Your answer must consist of exactly the lines below, starting with the line with "A[User Input] -->" and going on through the line with "H -->|Data| I[Display Formatted Table]", and nothing else.

┌─ SOURCE MATERIAL

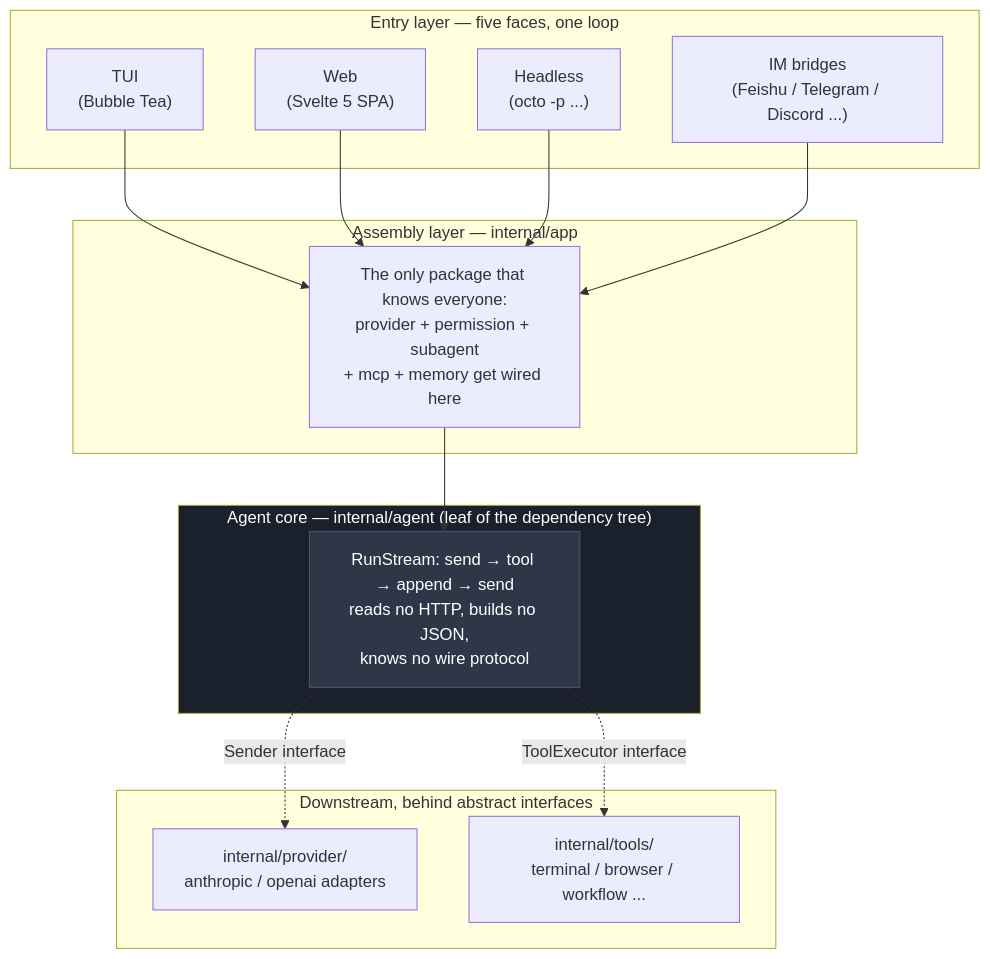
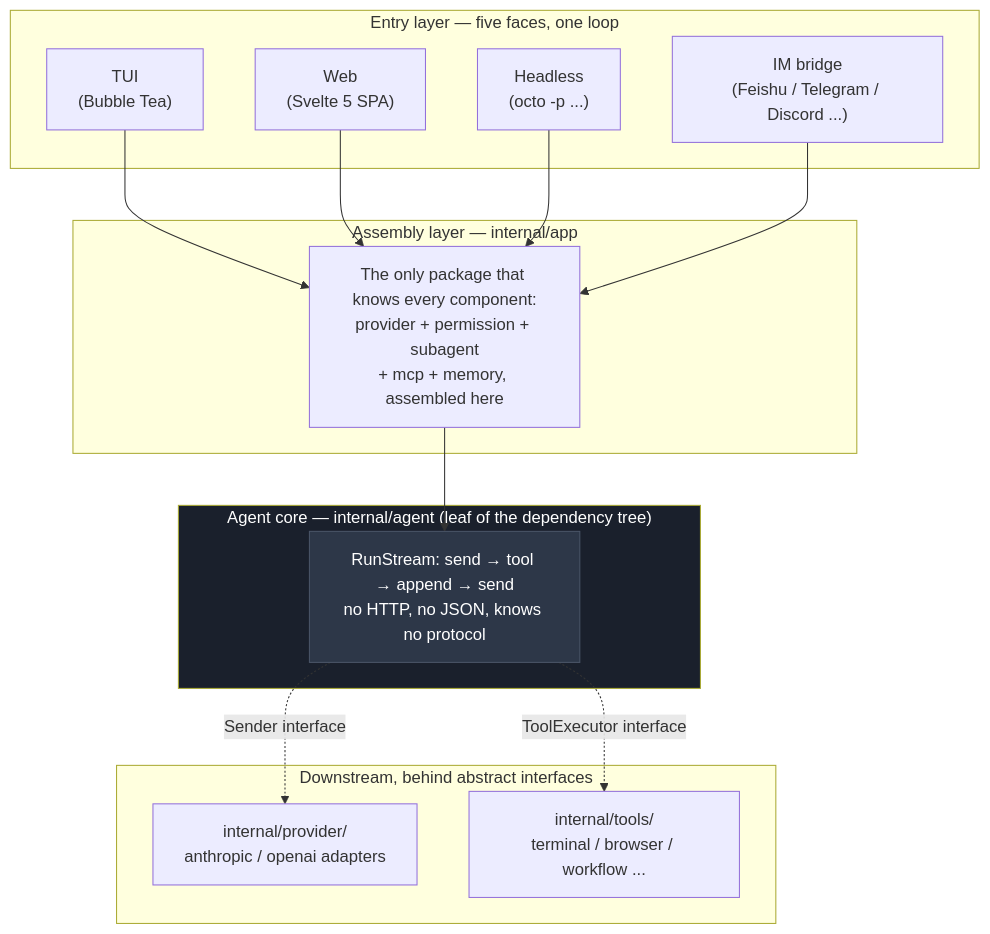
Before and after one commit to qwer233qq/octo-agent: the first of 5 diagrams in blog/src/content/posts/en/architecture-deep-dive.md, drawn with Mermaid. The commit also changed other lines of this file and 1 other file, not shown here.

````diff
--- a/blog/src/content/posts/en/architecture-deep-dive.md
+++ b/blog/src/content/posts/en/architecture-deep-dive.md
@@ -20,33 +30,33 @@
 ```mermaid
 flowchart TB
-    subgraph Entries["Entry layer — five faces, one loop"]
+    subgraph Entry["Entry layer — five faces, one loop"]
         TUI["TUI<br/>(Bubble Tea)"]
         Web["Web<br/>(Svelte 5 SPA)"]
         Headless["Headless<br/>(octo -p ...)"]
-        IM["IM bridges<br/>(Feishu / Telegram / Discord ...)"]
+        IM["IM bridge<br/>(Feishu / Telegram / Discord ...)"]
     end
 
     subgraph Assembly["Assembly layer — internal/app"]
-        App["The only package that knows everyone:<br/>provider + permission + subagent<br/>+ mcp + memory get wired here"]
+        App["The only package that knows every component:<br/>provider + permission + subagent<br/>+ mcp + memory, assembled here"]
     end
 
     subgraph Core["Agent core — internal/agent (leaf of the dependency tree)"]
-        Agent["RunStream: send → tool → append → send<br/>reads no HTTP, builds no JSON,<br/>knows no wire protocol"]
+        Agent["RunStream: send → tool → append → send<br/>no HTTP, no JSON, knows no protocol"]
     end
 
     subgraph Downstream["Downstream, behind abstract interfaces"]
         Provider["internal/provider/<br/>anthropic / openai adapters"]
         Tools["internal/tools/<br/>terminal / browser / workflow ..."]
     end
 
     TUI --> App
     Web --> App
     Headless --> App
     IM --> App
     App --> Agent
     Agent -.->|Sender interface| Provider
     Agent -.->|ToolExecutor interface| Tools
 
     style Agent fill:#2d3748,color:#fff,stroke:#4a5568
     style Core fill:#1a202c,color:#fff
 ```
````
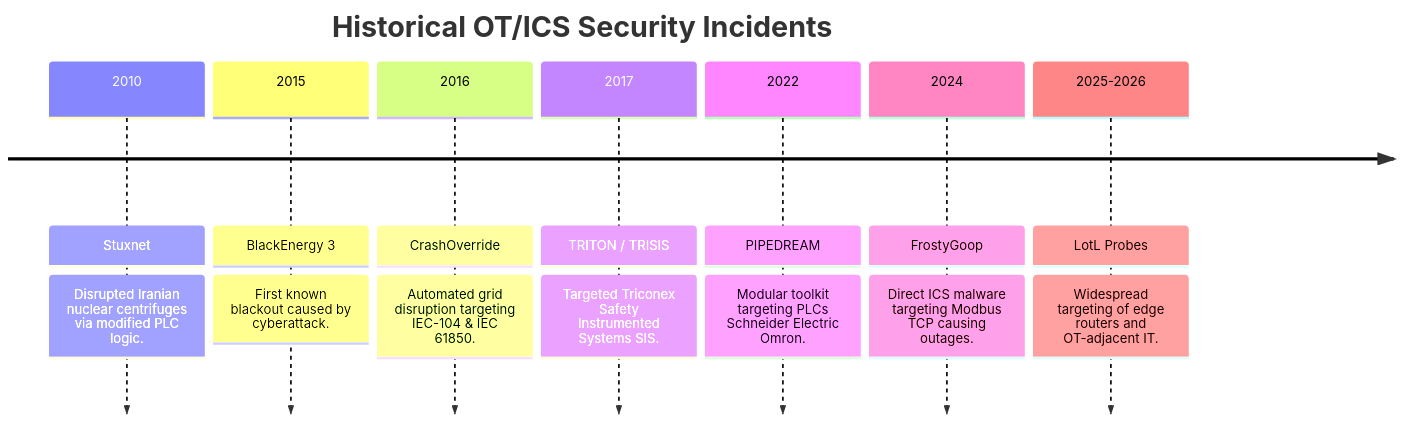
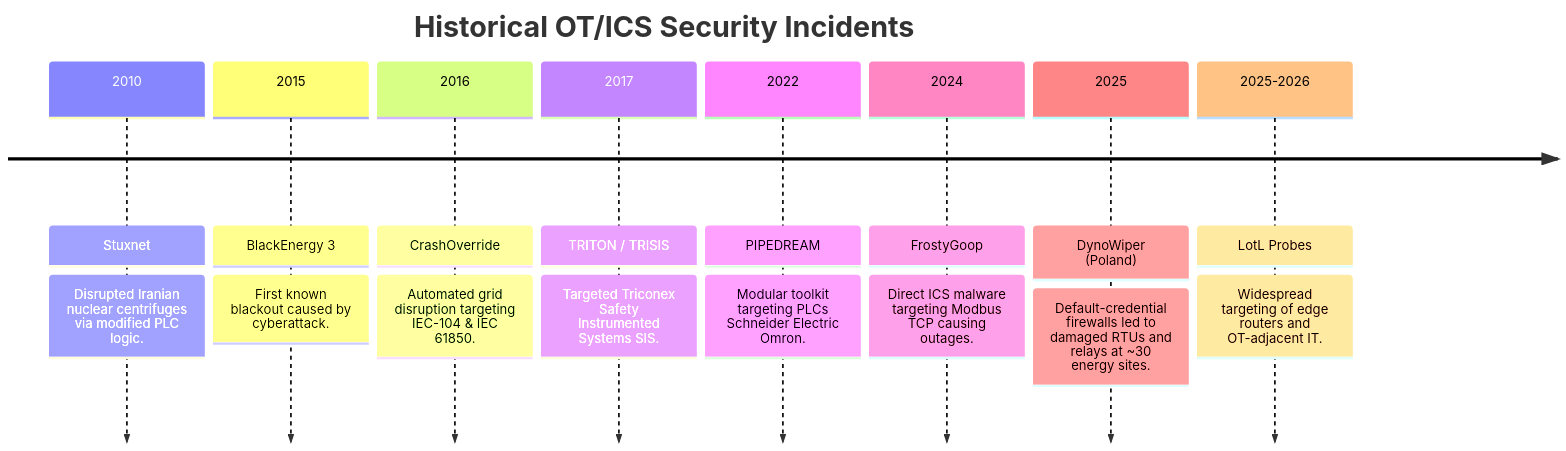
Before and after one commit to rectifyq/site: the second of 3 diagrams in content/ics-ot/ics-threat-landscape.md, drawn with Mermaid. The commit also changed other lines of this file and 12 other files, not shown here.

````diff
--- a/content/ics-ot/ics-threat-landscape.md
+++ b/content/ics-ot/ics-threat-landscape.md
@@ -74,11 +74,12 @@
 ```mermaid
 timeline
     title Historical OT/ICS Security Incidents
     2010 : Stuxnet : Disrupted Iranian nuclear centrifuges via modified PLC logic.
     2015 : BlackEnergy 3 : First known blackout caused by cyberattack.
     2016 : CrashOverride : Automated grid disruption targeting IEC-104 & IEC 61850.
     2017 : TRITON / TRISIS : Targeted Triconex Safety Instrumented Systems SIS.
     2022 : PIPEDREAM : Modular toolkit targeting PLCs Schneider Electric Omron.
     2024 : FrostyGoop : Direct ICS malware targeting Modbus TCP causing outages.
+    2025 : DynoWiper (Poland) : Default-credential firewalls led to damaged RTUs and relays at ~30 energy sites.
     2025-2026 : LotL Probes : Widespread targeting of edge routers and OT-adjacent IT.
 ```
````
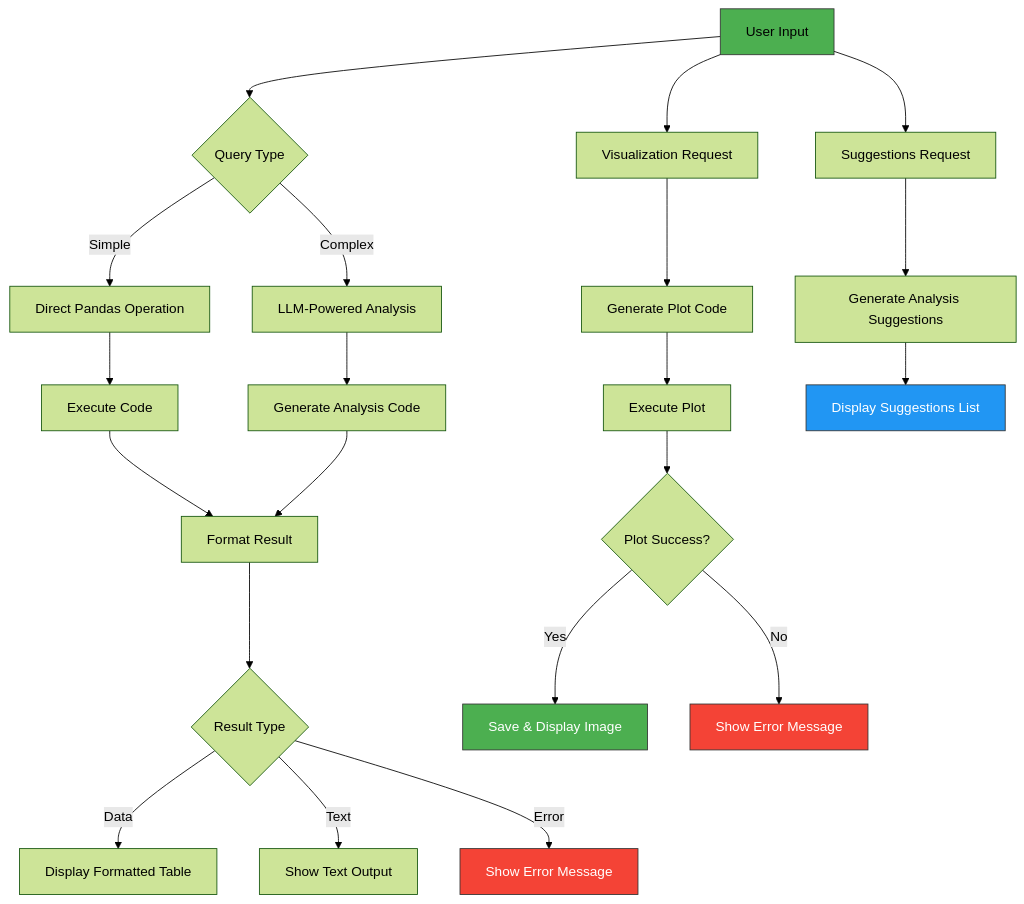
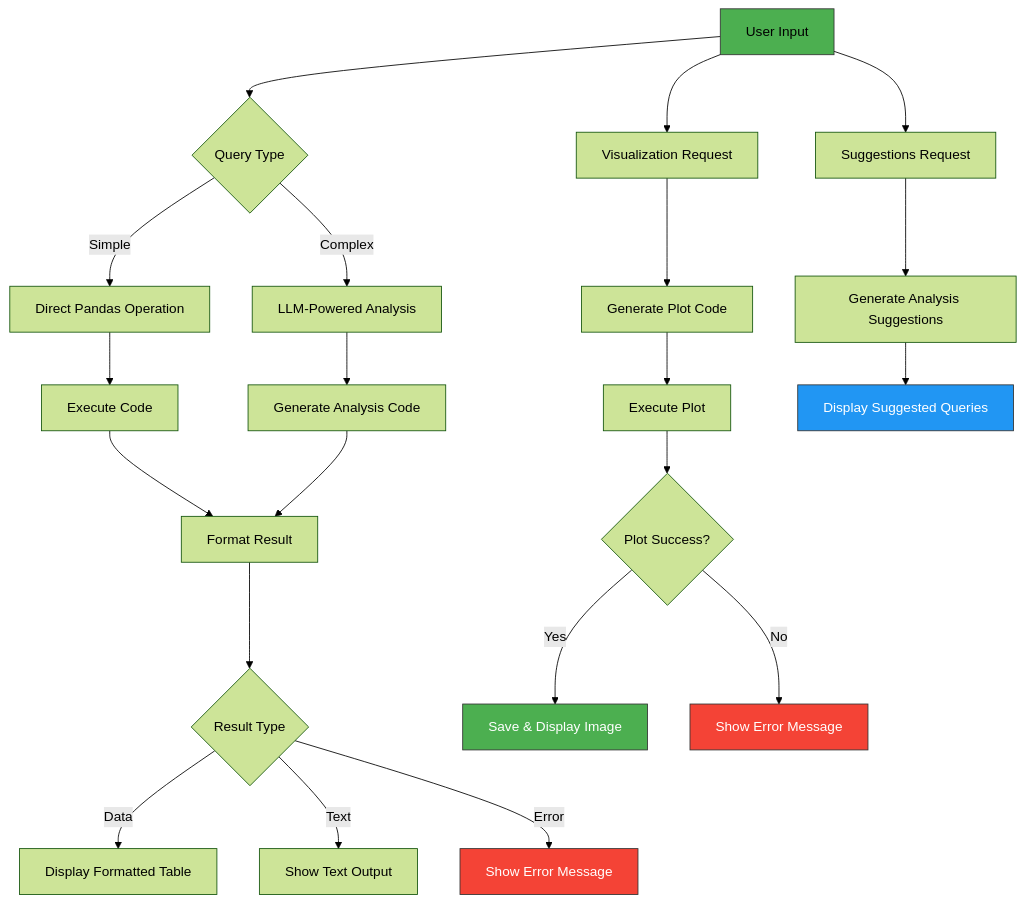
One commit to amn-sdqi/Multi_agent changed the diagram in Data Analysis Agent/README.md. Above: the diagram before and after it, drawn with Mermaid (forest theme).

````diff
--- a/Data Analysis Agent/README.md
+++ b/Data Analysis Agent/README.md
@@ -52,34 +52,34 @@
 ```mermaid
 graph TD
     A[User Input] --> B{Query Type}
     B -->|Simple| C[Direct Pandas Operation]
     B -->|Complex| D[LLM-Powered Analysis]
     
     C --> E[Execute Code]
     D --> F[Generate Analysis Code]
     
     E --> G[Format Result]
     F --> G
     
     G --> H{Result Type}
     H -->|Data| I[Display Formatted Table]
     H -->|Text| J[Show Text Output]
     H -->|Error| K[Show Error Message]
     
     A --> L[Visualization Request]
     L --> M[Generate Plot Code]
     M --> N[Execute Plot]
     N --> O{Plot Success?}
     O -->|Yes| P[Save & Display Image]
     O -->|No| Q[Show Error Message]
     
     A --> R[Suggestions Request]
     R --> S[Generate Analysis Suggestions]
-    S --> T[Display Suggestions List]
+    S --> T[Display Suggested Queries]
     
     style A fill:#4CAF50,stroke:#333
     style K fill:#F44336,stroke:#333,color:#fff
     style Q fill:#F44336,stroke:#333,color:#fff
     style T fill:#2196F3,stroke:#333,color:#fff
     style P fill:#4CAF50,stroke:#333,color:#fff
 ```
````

└─

§ ANSWER SPACE
     A[User Input] --> B{Query Type}
     B -->|Simple| C[Direct Pandas Operation]
     B -->|Complex| D[LLM-Powered Analysis]
     
     C --> E[Execute Code]
     D --> F[Generate Analysis Code]
     
     E --> G[Format Result]
     F --> G
     
     G --> H{Result Type}
     H -->|Data| I[Display Formatted Table]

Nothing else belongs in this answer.